properly detached the battalion from this connection. When General Longstreet started with his command last fall from the Army of Northern Virginia to operate temporarily with the Army of Tennessee, the Washington Artillery Battalion was one of those which it was expected would accompany him, and it proceeded as far as Petersburg with this view; circumstances, however, prevented it going farther, and it remained during the winter in the neighborhood of Petersburg. Since the opening of this campaign it has served as occasion demanded with different commands near Petersburg and Richmond. Now that the Army of Northern Virginia is here also, the question arises has this battalion ever been authoritatively detached from its proper connection with the artillery First Corps? So far as I know, it has not. I, therefore decide with the light before me that the battalion still belongs to the First Corps, and direct that unless there be adequate authority to the contrary you regularly report to and draw through the proper artillery officers of that corps.
Respectfully, your obedient servant,
W. N. PENDLETON,
Brigadier-General and Chief of Artillery.
HEADQUARTERS ARMY OF NORTHERN VIRGINIA,
July 8, 1864.
Lieutenant General R. S. EWELL,
Commanding Richmond Defenses:
GENERAL: Your letter on the subject of placing batteries on the north side of the James River for the purpose of annoying the enemy's vessels has been received. A good deal may be accomplished in this way, but the batteries should be movable and not stationary, as it will be easy for the gun-boats to attack them with superior armament.
I am, very respectfully, your obedient servant,
R. E. LEE,
HEADQUARTERS JOHNSON'S DIVISION,
July 8, 1864.
Colonel G. W. BRENT,

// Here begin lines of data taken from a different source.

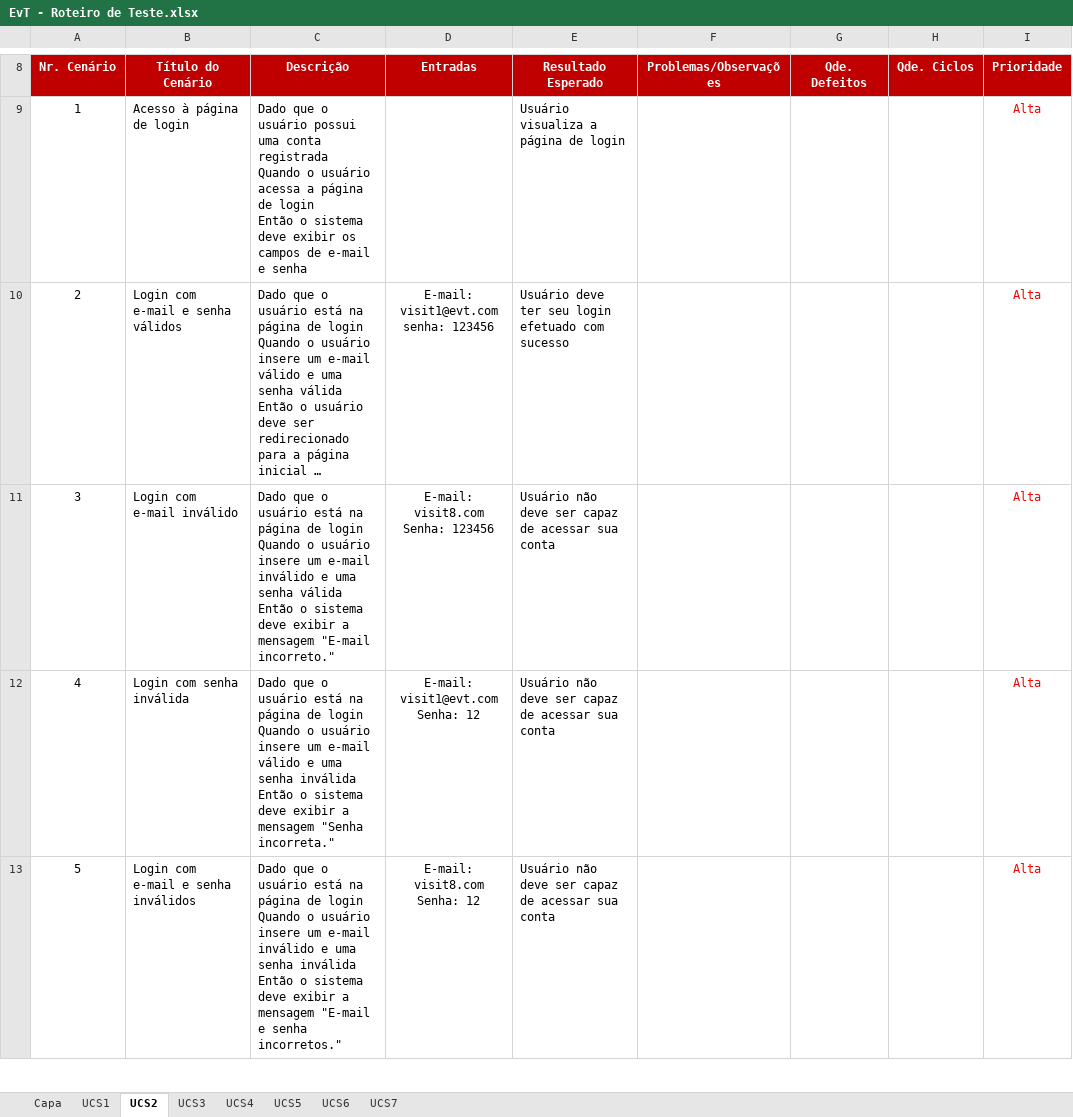
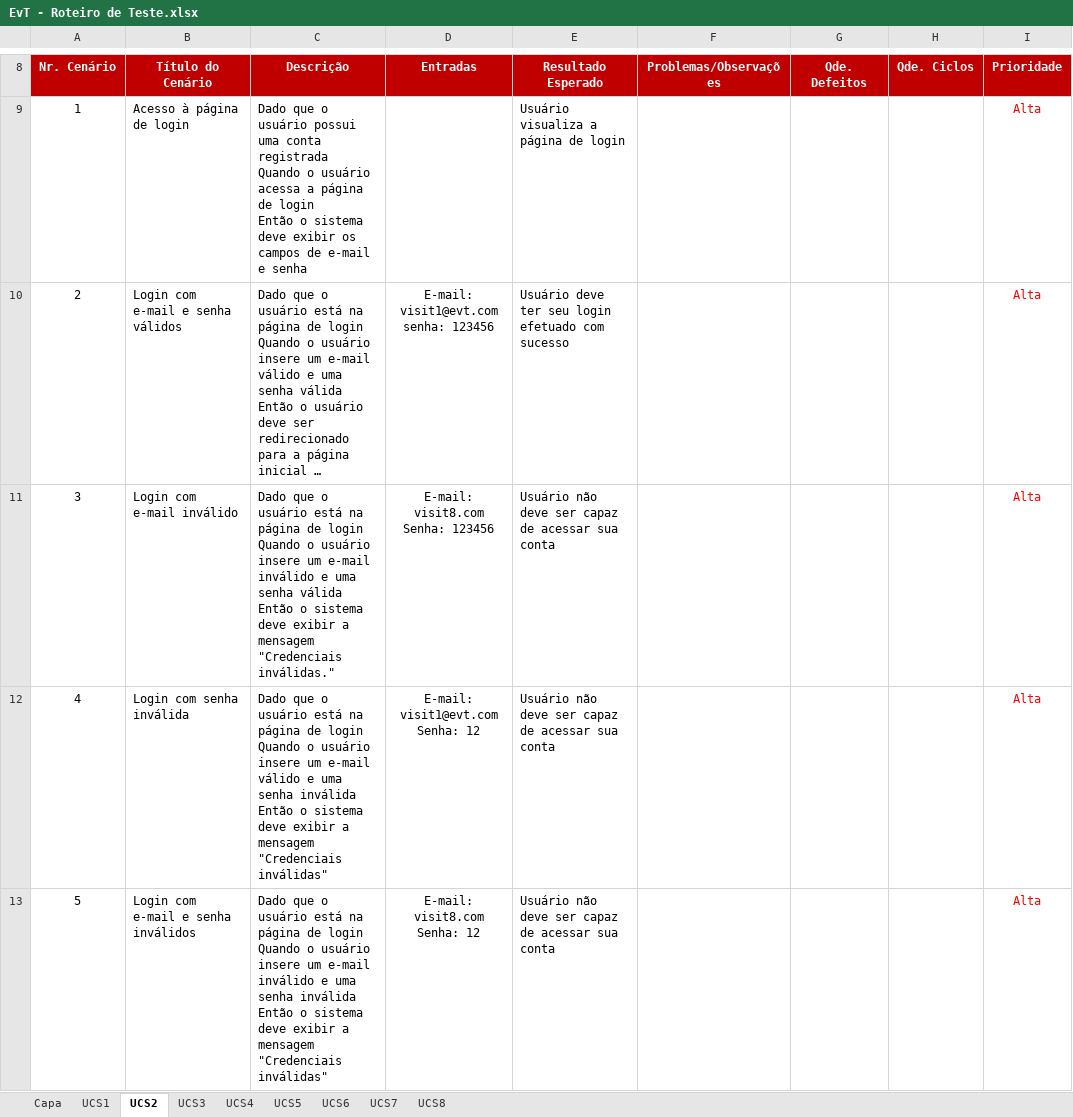
Before and after one commit to LindmanBassi/EvT---Eventos-Tech, an Excel workbook: 4.Teste/EvT - Roteiro de Teste.xlsx, sheet UCS2, drawn as a sheet; only a part is shown, gaps mark what is left out; long unchanged cells end in …; values as stored, in another font and other column widths than the file's, no borders; the diff covers the shown part only; the diff names each change by its address in the sheet, - before the commit and + after, or states it on an @@ line.

```diff
--- a/4.Teste/EvT - Roteiro de Teste.xlsx (sheet UCS2)
+++ b/4.Teste/EvT - Roteiro de Teste.xlsx (sheet UCS2)
+sheet tab: UCS8
-C11 (Descrição): …a mensagem "E-mail incorreto."
+C11 (Descrição): …a mensagem "Credenciais inválidas."
-C12 (Descrição): …a mensagem "Senha incorreta."
+C12 (Descrição): …a mensagem "Credenciais inválidas"
-C13 (Descrição): …a mensagem "E-mail e senha incorretos."
+C13 (Descrição): …a mensagem "Credenciais inválidas"
```
Also changed, not shown: 1 removed row and 2 edited cells elsewhere in this sheet, sheet UCS5, sheet UCS4, sheet UCS3, sheet UCS1, sheet Capa, sheet UCS7, formulas that keep their value, 1 other file.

COLONEL: I beg leave to call attention of the commanding general to the fact that the commanding officers of mortar batteries on my line are not connected with these headquarters by any channel of communication. This I find to be a serious inconvenience, and a want of concert of action between the gun and mortar batteries at the most critical moment may be attended with the most serious consequences. The mortar batteries are under the command of Brigadier-General Alexander, or his successor in command, while the batteries in my division are, under Colonel Jones, commanded by Major Coit, to whom I look for information and to carry out necessary orders. I would respectfully suggest that the mortar and gun batteries along the line of this division be placed under a common head, with whom I can communicate, so as to keep myself advised of their condition, and so as to secure the proper co-operation in any action that may occur in my front.
Very respectfully, your obedient servant,
B. R. JOHNSON,